— Task to carry out —
From the entries that follow, copy each line in which "cvtColor" appears.

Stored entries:
————

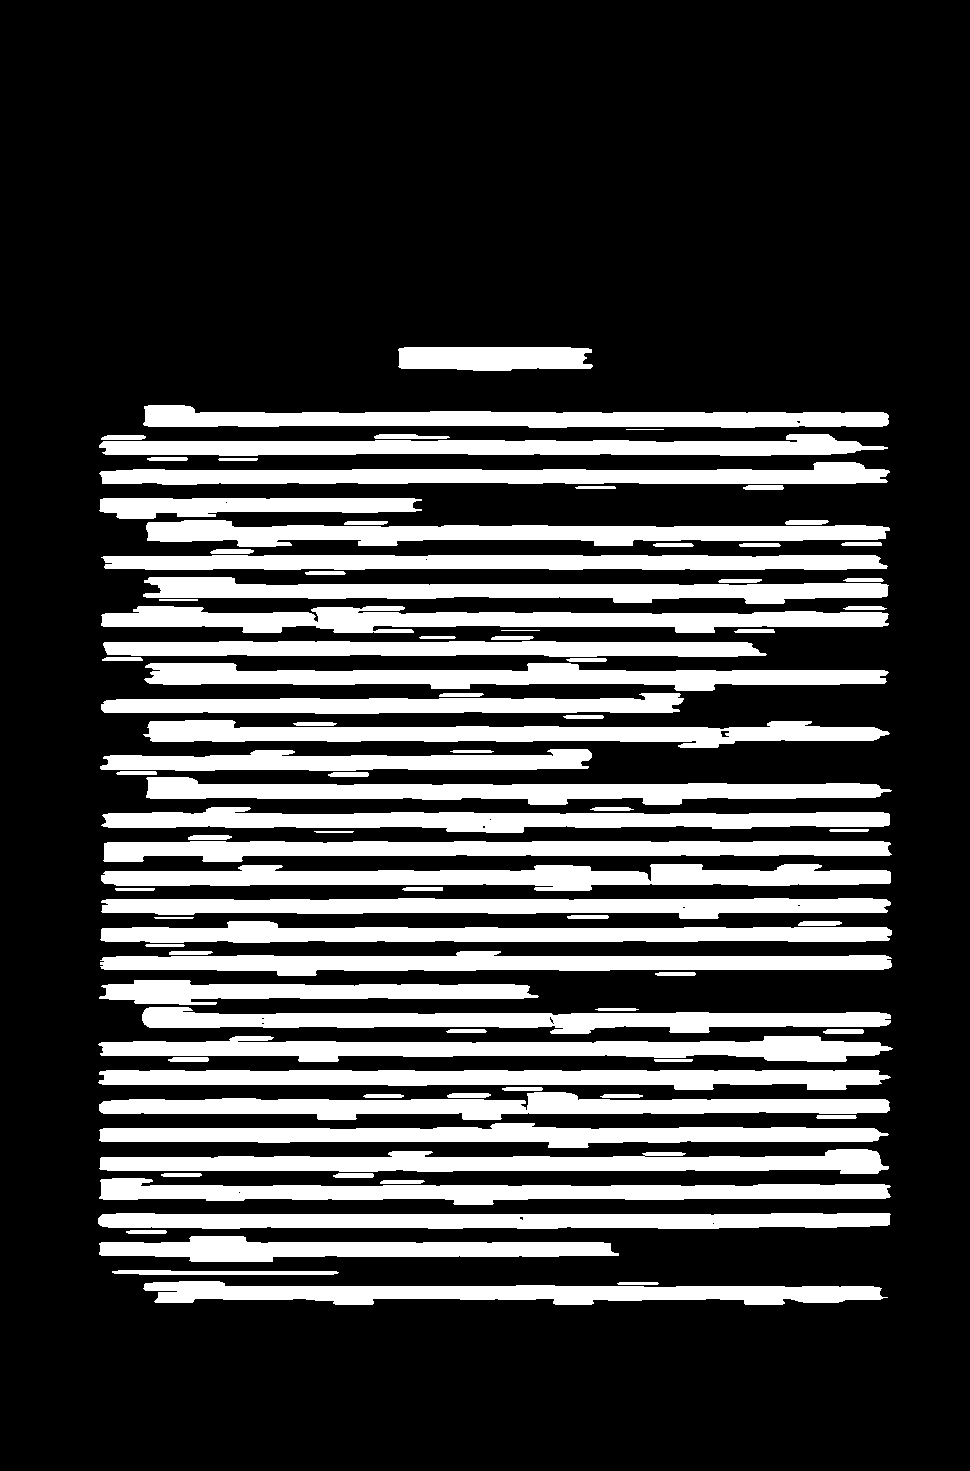
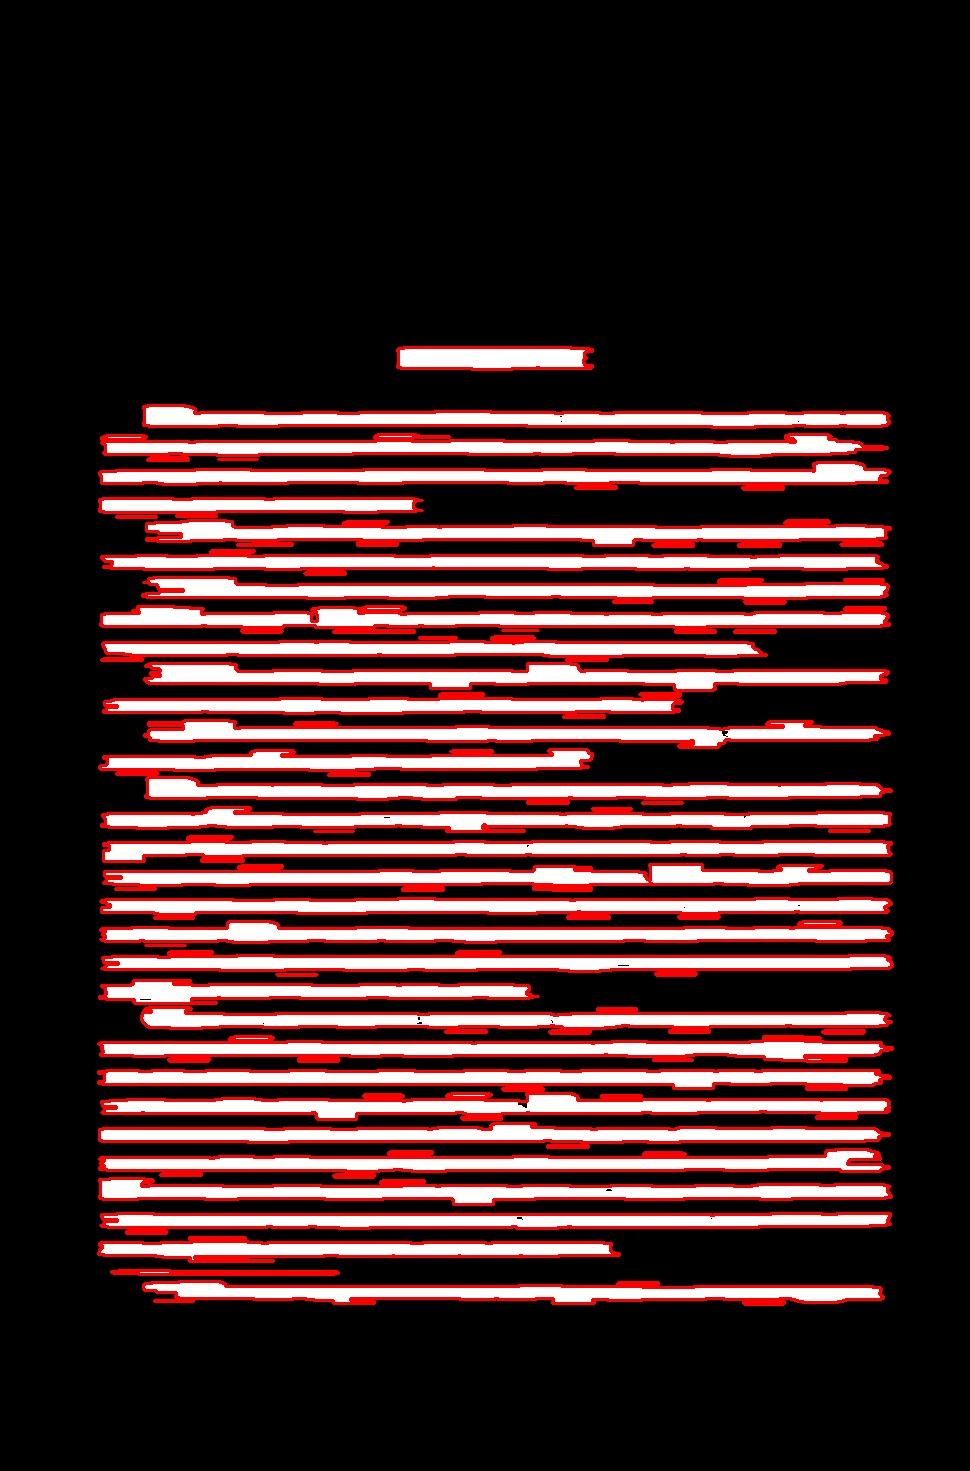
Post-deadline adjustments

Changed region(s): [[0.0928, 0.2141, 0.9278, 0.8872]]

diff --git a/REZ_3/main.py b/REZ_3/main.py
@@ -22,18 +22,21 @@ def main():
     # чтение и обработка изображения для поиска контуров строк / слов
     img = cv.imread(INPUT_IMG)
     gray = cv.cvtColor(img, cv.COLOR_BGR2GRAY)
-    blur = cv.blur(gray, (11, 3))
+    blur = cv.blur(gray, (13, 3))
     _, thresh = cv.threshold(blur, 200, 255, cv.THRESH_BINARY_INV)
     kernel = np.ones((1, 31), dtype='uint8')
     dilate = cv.dilate(thresh, kernel, iterations=1)
-
-    # сохранение промежуточного изображения
-    cv.imwrite(PROCESSED_IMG, dilate)
 
     # поиск контуров и рамок (блоков)
     contours = cv.findContours(dilate, cv.RETR_EXTERNAL,
                                cv.CHAIN_APPROX_SIMPLE)[0]
     assert len(contours) > 0, 'No contours found'
+    dilate = cv.cvtColor(dilate, cv.COLOR_GRAY2BGR)
+    cv.drawContours(dilate, contours, -1, color=LINE_COLOR,
+                    thickness=LINE_THICKNESS)
+    # сохранение промежуточного изображения
+    cv.imwrite(PROCESSED_IMG, dilate)
+
     rectangles = []
     for c in contours:
         x, y, w, h = cv.boundingRect(c)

————

— Worked solution —
     gray = cv.cvtColor(img, cv.COLOR_BGR2GRAY)
+    dilate = cv.cvtColor(dilate, cv.COLOR_GRAY2BGR)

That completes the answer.